“The arrival ceremony back into the airport in Rochester was the most touching part of the weekend for me. There were a large number of people that showed up to celebrate the veterans and give them the welcome home that they deserved decades ago. Being able to walk with my grandfather down the airport terminal with my family there watching is something that I will never forget.”
Loomis relayed some of the words and feelings expressed by fellow veterans during their time together. For instance: “As we veterans get older, we mostly only remember and talk about the funny stuff that we saw and did; it wasn’t always that funny.”
Standing at the Vietnam Memorial Wall: “These are the REAL heroes of the war in ‘Nam.”
On Sunday afternoon, at the Rochester Airport, homecoming parade: “Now, at last, I’m feeling like I’m finally home.”
Nancy Damore, 78, of Rochester explained her reason for volunteering in a variety of roles for Honor Flight.
“My brother is a Vietnam War veteran and I have always been taken with the TV ads for veterans’ organizations such as Wounded Warriors. I realized that their needs did not match what I had to offer. I was excited to learn from the internet about a local opportunity, Honor Flight Rochester,” she said. “I have worked in crowd control and at the merchandise table at the airport. As a caller I worked with veterans to tell them about their upcoming trip, including the itinerary and the process for selecting a guardian. Now I am one of the people who cheer the veterans as they parade through the airport.”
Miguel Llano, 75, lives in Brighton. He was raised in Geneva when his family moved from Puerto Rico as part of Operation Bootstrap. His father worked at the Seneca Army Depot. Llano was drafted when he was 19 and served 32 years in the Army. He was a radio operator in Vietnam and served 1.5 tours. (He extended his Vietnam tour so his brother would not have to go). He also served as a master sergeant in Desert Storm. In addition to the Bronze Star for Valor, he was awarded 13 other commendations.
“I had a wonderful surprise during Honor Flight. Another vet heard my name on the speaker in the dining room,” he said. It was his childhood friend Alberto Ortiz Baez who he hadn’t seen in more than 50 years. “We had been friends years ago in Geneva and lost touch. To see him on the Honor Flight was a shock — a wonderful one.

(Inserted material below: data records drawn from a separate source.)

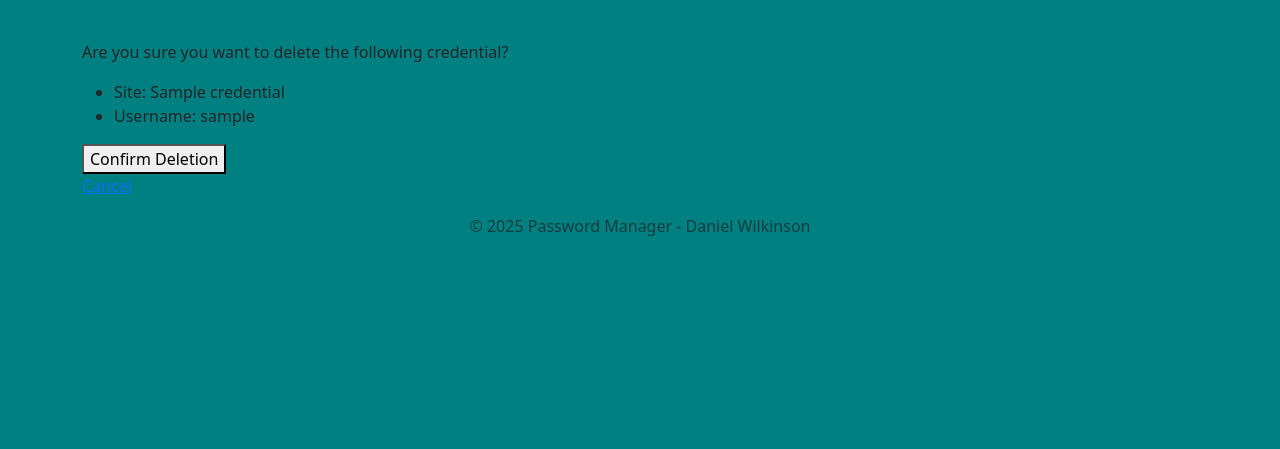
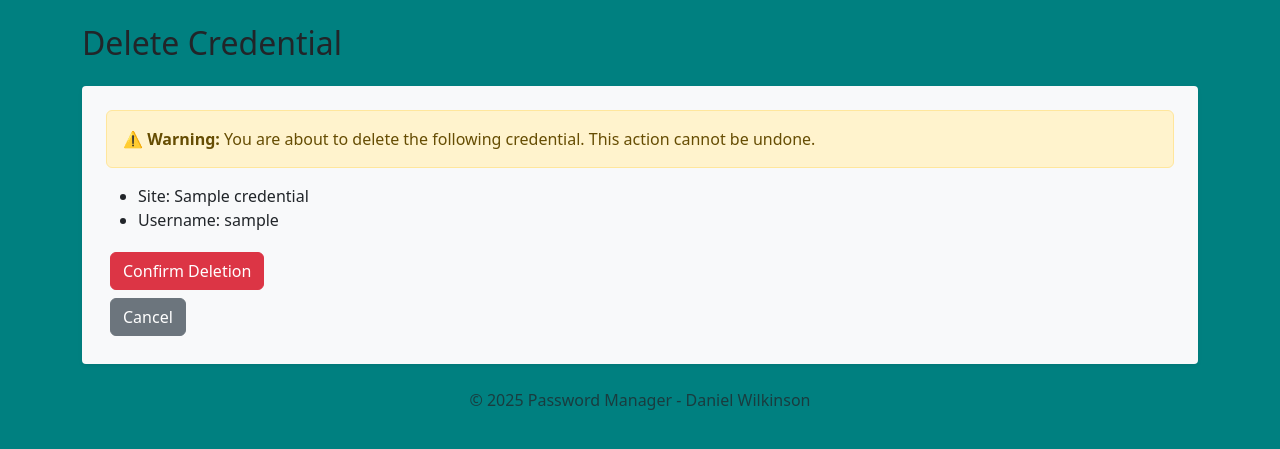
Before and after one commit to danjwilko/password_manager, a Django app: page /credentials/1/delete/ in a window 1280 px wide. Shown: the part 71-520 px from the top of the page. Run offline with Django 5.2, Linux system fonts and the light colour scheme; a user stored in the database is signed in; tables that the repository leaves empty hold one stand-in row (values such as "Sample post"); some libraries are stand-ins or nearby versions.

Commit message:
Added additionl styling changes to delete credentials

```diff
--- a/password_manager/templates/password_manager/delete_credential.html
+++ b/password_manager/templates/password_manager/delete_credential.html
@@ -1,7 +1,14 @@
 {% extends "password_manager/base.html" %}
+{% block page_header %}
+    <h2 class="h2">Delete Credential</h2>
+{% endblock page_header %}
 
 {% block content %}
-    <p>Are you sure you want to delete the following credential?</p>
+{% load static %}
+<div class="container bg-light mb-2 p-4 rounded-1 shadow-sm">
+    <div class="alert alert-warning" role="alert">
+        <strong>⚠️ Warning:</strong> You are about to delete the following credential. This action cannot be undone.
+    </div>
 
     <ul>
         <li>Site: {{ credential.site_name }}</li>
@@ -10,8 +17,8 @@
 
     <form method="POST">
         {% csrf_token %}
-        <button type="submit">Confirm Deletion</button>
+        <button type="submit" class="btn btn-danger m-1">Confirm Deletion</button>
     </form>
 
-    <a href="{% url 'password_manager:credential' %}">Cancel</a>
+    <a href="{% url 'password_manager:credential' %}" class="btn btn-secondary m-1">Cancel</a>
 {% endblock content %}
--- a/password_manager/templates/password_manager/edit_credential.html
+++ b/password_manager/templates/password_manager/edit_credential.html
@@ -15,5 +15,5 @@
     </form>
 
     <script src="{% static 'accounts/script_utils.js' %}"></script>
-    </div
+</div>
 {% endblock content %}
```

“My 43-year-old son, Miguel, was my guardian. It was great to spend time with him and talk about things I had never shared with him when he was younger. He said it was amazing how we saw men that his father had never met and yet there was an immediate bond because of their shared experience. When I first came home decades ago, it was like the parting of the Red Sea. People walked away from us. Other guys had it worse. When we arrived home this time, we were cheered and thanked. He said, ‘Dad, write a book for your grandchildren. You have seen and done so much.’”
His granddaughter Amaya said, “I knew about the Vietnam War, but my papi never talked about it. Being there for him now was very important to me.”
Funding for Honor Flight comes from individual donations, testamentary bequests, corporations, grants, employer matches, military organizations (Vietnam Veterans of America-Chapter 20, American Legion Posts, VFW Posts), clubs and organizations, fire departments, schools, churches, scouts and service clubs.
n To learn about how you may volunteer, or to make a donation, visit https://honorflightrochester.org